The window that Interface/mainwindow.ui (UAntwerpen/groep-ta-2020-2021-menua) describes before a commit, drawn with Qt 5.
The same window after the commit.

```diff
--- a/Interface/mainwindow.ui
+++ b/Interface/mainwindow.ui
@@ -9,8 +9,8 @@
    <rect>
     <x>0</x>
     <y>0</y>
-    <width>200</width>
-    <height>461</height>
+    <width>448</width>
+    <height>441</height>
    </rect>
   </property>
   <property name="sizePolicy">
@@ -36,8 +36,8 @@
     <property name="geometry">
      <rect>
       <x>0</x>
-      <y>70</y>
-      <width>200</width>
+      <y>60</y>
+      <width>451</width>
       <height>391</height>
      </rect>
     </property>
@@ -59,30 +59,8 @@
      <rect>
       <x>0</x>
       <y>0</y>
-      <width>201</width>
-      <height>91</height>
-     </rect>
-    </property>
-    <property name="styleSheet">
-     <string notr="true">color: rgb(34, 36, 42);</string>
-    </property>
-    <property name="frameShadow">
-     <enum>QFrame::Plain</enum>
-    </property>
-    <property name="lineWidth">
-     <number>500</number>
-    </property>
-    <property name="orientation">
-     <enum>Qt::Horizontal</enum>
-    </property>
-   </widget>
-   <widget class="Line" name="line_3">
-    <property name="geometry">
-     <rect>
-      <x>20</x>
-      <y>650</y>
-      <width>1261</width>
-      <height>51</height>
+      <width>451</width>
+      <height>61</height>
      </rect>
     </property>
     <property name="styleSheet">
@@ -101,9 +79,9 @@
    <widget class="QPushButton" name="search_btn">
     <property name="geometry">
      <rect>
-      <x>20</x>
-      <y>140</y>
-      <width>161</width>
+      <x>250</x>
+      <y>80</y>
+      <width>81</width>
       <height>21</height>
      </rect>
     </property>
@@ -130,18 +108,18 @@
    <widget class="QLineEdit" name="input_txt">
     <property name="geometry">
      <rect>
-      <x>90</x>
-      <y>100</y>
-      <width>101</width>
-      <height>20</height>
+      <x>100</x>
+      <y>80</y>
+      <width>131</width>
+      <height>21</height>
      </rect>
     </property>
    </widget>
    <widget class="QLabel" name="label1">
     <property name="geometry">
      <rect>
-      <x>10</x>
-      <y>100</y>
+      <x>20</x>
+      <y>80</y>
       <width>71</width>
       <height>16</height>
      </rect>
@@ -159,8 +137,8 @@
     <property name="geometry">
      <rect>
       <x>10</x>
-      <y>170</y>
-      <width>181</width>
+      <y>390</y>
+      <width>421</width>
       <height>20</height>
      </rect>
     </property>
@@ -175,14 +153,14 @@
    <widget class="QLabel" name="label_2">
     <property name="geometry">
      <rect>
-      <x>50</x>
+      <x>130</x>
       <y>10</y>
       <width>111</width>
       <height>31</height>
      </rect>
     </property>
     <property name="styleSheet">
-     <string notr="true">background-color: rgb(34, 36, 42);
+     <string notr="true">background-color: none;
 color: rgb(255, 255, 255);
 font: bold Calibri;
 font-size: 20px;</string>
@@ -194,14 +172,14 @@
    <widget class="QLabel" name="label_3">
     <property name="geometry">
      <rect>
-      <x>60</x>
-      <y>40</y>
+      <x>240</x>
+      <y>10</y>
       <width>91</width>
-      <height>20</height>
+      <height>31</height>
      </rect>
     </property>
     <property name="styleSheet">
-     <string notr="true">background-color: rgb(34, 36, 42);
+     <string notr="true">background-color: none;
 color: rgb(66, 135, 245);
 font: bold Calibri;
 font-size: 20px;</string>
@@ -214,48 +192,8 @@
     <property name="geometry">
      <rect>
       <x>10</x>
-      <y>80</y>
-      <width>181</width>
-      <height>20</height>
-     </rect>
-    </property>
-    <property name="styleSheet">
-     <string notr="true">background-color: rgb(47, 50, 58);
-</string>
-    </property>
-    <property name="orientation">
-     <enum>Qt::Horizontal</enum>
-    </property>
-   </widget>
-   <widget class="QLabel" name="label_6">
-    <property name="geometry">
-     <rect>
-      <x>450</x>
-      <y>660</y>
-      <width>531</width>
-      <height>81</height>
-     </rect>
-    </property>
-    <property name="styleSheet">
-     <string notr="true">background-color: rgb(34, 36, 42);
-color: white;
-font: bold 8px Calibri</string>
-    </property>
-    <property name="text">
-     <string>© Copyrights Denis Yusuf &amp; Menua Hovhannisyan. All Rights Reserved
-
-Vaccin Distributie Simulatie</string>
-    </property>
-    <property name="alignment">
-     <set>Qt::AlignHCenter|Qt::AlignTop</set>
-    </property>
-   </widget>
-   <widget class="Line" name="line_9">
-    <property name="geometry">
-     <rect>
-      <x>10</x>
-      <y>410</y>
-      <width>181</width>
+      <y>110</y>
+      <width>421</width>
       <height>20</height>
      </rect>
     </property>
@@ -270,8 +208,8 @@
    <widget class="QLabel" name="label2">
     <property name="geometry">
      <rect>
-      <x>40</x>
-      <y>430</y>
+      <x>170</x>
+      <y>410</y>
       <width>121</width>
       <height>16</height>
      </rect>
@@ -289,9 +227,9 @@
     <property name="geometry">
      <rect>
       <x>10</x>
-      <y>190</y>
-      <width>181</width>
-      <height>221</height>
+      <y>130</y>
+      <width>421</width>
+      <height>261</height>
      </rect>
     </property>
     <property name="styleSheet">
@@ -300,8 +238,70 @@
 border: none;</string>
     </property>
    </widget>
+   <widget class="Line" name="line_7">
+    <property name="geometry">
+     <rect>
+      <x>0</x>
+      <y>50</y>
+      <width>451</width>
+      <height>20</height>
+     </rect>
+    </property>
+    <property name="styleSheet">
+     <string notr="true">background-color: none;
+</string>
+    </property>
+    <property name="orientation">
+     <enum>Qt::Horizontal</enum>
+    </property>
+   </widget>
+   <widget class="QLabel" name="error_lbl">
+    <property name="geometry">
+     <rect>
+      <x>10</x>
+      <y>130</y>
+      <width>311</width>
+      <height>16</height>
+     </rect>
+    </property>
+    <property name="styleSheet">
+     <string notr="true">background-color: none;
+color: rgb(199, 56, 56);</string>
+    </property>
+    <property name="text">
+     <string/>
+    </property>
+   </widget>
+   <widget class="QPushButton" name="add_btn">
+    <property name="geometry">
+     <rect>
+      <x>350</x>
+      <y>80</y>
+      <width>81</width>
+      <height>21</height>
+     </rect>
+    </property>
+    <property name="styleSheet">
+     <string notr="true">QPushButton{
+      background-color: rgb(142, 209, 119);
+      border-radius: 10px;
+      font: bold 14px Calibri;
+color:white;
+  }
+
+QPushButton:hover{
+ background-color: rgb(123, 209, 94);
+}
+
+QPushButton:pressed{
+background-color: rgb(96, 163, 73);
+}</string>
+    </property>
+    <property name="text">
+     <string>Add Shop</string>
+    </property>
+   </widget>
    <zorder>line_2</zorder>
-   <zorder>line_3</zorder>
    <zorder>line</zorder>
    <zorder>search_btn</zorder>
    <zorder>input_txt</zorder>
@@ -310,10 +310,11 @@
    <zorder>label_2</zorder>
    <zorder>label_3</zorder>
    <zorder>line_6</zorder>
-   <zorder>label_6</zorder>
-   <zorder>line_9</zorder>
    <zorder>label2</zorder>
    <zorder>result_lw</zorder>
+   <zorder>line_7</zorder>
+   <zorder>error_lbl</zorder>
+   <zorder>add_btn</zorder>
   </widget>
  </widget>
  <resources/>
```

# # # # # # #

• _What needs to be done_:
Search the listing for the string "mainwindow". Copy each line where it is found.

• _Solution to this exercise_:
The window that Interface/mainwindow.ui (UAntwerpen/groep-ta-2020-2021-menua) describes before a commit, drawn with Qt 5.
--- a/Interface/mainwindow.ui
+++ b/Interface/mainwindow.ui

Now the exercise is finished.